◆ **WHAT IS EXPECTED**
Report every line of the records below that includes the string "caption".

(Content revision data)
◆ ◆ ◆
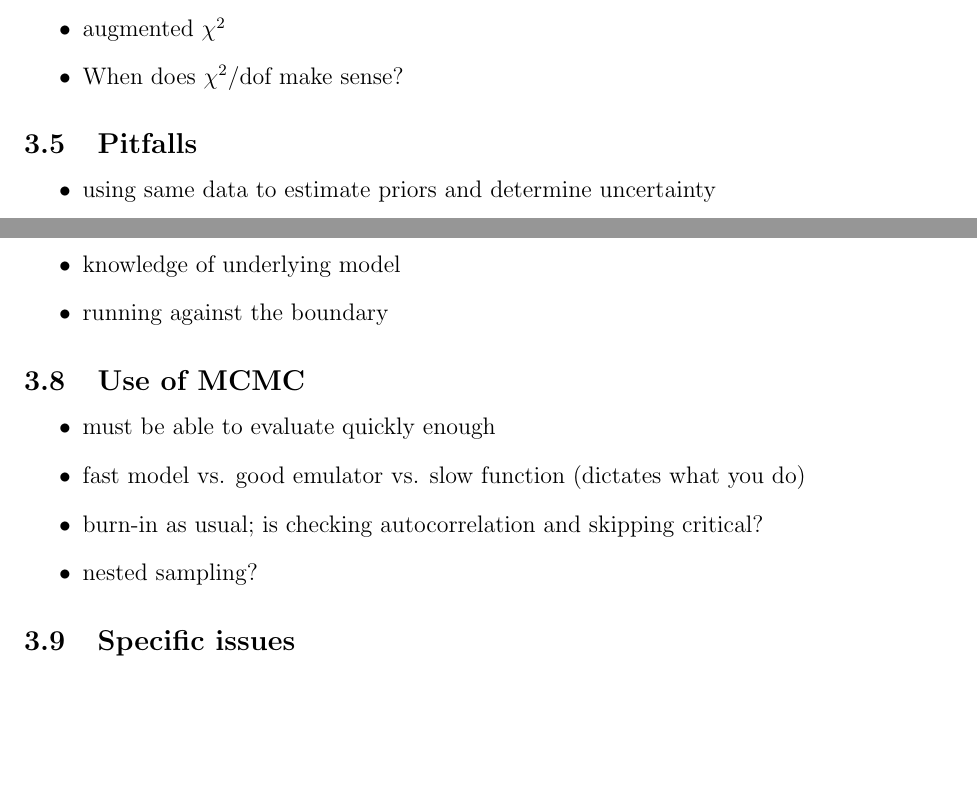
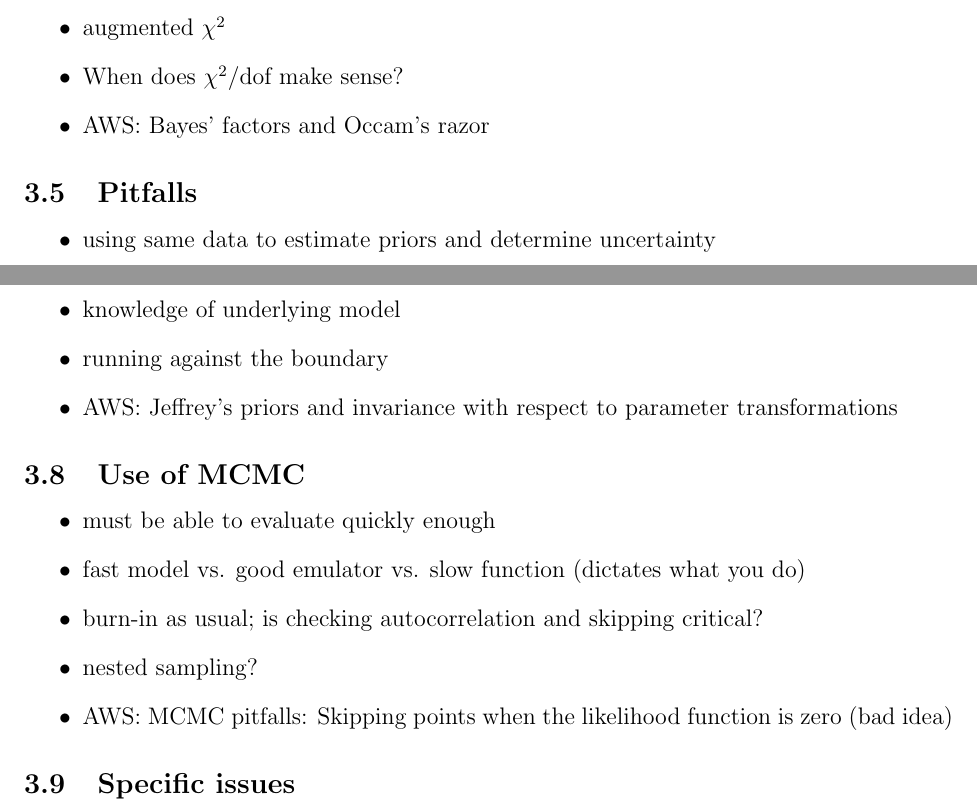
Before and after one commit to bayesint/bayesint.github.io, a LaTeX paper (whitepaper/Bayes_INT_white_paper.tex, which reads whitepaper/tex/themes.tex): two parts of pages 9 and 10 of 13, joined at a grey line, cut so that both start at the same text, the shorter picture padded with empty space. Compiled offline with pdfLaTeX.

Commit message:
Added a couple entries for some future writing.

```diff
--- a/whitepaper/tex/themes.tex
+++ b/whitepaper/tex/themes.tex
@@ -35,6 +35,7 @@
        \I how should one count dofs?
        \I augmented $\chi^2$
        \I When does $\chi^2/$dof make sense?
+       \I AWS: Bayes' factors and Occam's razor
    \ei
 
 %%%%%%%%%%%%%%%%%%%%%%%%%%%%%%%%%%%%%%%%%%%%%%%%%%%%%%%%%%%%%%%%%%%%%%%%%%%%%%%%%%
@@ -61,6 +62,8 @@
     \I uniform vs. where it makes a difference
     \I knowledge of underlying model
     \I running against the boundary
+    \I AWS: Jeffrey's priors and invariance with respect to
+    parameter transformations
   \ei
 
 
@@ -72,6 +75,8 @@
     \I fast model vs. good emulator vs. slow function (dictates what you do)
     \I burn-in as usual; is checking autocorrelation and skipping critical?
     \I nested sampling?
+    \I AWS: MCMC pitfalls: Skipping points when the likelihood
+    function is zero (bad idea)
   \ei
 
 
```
◆ ◆ ◆
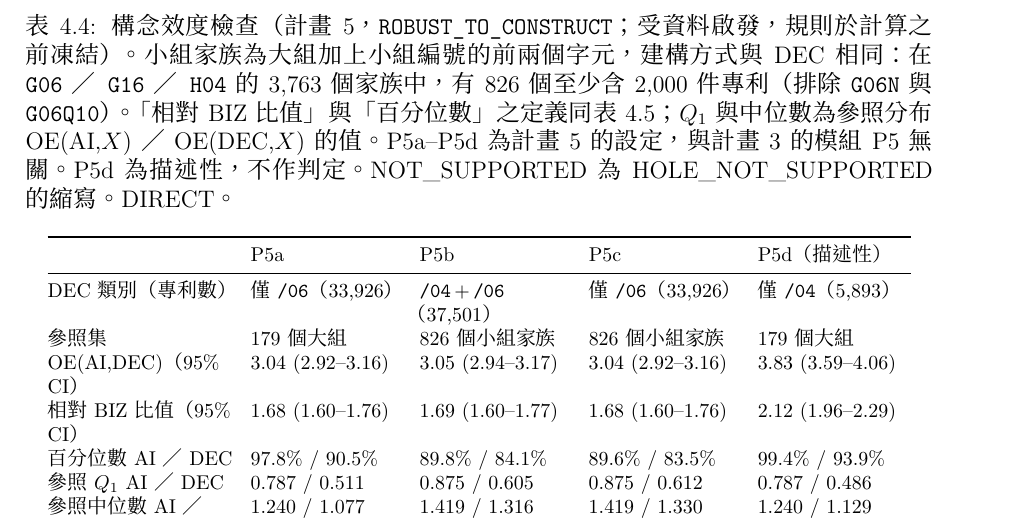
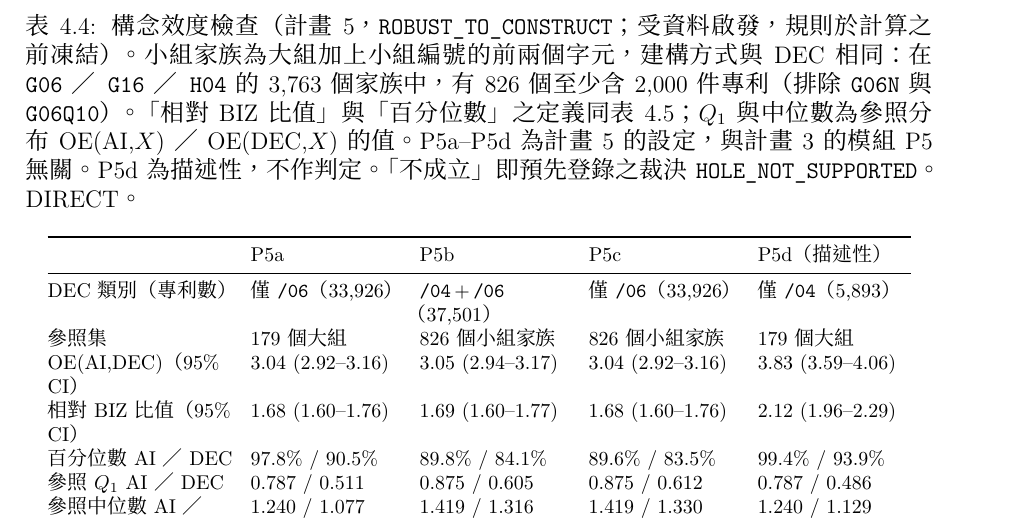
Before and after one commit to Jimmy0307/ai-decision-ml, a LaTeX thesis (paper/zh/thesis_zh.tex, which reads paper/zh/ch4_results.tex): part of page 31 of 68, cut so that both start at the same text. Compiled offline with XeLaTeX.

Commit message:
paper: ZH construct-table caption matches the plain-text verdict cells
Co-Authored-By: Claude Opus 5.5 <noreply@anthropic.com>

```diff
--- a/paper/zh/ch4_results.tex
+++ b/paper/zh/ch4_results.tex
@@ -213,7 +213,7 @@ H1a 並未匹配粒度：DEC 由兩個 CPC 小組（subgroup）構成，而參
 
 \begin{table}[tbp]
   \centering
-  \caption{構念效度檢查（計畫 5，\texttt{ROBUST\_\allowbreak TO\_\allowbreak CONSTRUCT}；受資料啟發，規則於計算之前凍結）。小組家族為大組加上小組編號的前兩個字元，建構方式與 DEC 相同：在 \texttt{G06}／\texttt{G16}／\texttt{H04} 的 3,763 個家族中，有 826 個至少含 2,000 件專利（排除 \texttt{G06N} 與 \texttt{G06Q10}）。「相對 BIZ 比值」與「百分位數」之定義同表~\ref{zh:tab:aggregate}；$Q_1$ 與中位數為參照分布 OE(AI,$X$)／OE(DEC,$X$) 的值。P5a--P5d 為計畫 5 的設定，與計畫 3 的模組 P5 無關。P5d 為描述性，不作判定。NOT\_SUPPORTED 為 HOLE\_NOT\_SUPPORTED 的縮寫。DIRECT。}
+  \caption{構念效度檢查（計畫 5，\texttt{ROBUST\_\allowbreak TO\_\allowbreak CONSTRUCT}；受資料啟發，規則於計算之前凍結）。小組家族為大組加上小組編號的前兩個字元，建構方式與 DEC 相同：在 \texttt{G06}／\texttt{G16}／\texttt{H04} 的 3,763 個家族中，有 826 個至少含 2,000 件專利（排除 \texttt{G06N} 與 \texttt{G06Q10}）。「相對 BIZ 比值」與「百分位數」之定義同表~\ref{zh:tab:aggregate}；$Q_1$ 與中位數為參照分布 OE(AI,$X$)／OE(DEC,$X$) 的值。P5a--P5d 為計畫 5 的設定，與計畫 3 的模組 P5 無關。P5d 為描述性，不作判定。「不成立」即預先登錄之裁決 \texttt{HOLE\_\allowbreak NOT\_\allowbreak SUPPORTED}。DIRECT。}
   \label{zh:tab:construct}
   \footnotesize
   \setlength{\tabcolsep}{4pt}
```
◆ ◆ ◆
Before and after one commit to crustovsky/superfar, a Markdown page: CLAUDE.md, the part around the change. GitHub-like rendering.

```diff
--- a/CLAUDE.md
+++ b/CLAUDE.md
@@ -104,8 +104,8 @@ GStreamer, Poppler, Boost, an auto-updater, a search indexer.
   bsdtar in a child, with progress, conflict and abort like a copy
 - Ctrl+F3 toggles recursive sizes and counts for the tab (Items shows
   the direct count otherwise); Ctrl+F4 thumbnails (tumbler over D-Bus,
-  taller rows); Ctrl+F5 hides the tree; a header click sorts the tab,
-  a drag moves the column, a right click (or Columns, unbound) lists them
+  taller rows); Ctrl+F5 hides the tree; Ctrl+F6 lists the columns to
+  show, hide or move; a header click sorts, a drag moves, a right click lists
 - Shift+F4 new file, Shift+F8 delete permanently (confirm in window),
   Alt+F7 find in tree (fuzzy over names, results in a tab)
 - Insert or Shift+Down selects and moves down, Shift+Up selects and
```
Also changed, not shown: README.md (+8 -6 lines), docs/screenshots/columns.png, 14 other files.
◆ ◆ ◆
◆ **ANSWER TO THE PROBLEM**
paper: ZH construct-table caption matches the plain-text verdict cells
-  \caption{構念效度檢查（計畫 5，\texttt{ROBUST\_\allowbreak TO\_\allowbreak CONSTRUCT}；受資料啟發，規則於計算之前凍結）。小組家族為大組加上小組編號的前兩個字元，建構方式與 DEC 相同：在 \texttt{G06}／\texttt{G16}／\texttt{H04} 的 3,763 個家族中，有 826 個至少含 2,000 件專利（排除 \texttt{G06N} 與 \texttt{G06Q10}）。「相對 BIZ 比值」與「百分位數」之定義同表~\ref{zh:tab:aggregate}；$Q_1$ 與中位數為參照分布 OE(AI,$X$)／OE(DEC,$X$) 的值。P5a--P5d 為計畫 5 的設定，與計畫 3 的模組 P5 無關。P5d 為描述性，不作判定。NOT\_SUPPORTED 為 HOLE\_NOT\_SUPPORTED 的縮寫。DIRECT。}
+  \caption{構念效度檢查（計畫 5，\texttt{ROBUST\_\allowbreak TO\_\allowbreak CONSTRUCT}；受資料啟發，規則於計算之前凍結）。小組家族為大組加上小組編號的前兩個字元，建構方式與 DEC 相同：在 \texttt{G06}／\texttt{G16}／\texttt{H04} 的 3,763 個家族中，有 826 個至少含 2,000 件專利（排除 \texttt{G06N} 與 \texttt{G06Q10}）。「相對 BIZ 比值」與「百分位數」之定義同表~\ref{zh:tab:aggregate}；$Q_1$ 與中位數為參照分布 OE(AI,$X$)／OE(DEC,$X$) 的值。P5a--P5d 為計畫 5 的設定，與計畫 3 的模組 P5 無關。P5d 為描述性，不作判定。「不成立」即預先登錄之裁決 \texttt{HOLE\_\allowbreak NOT\_\allowbreak SUPPORTED}。DIRECT。}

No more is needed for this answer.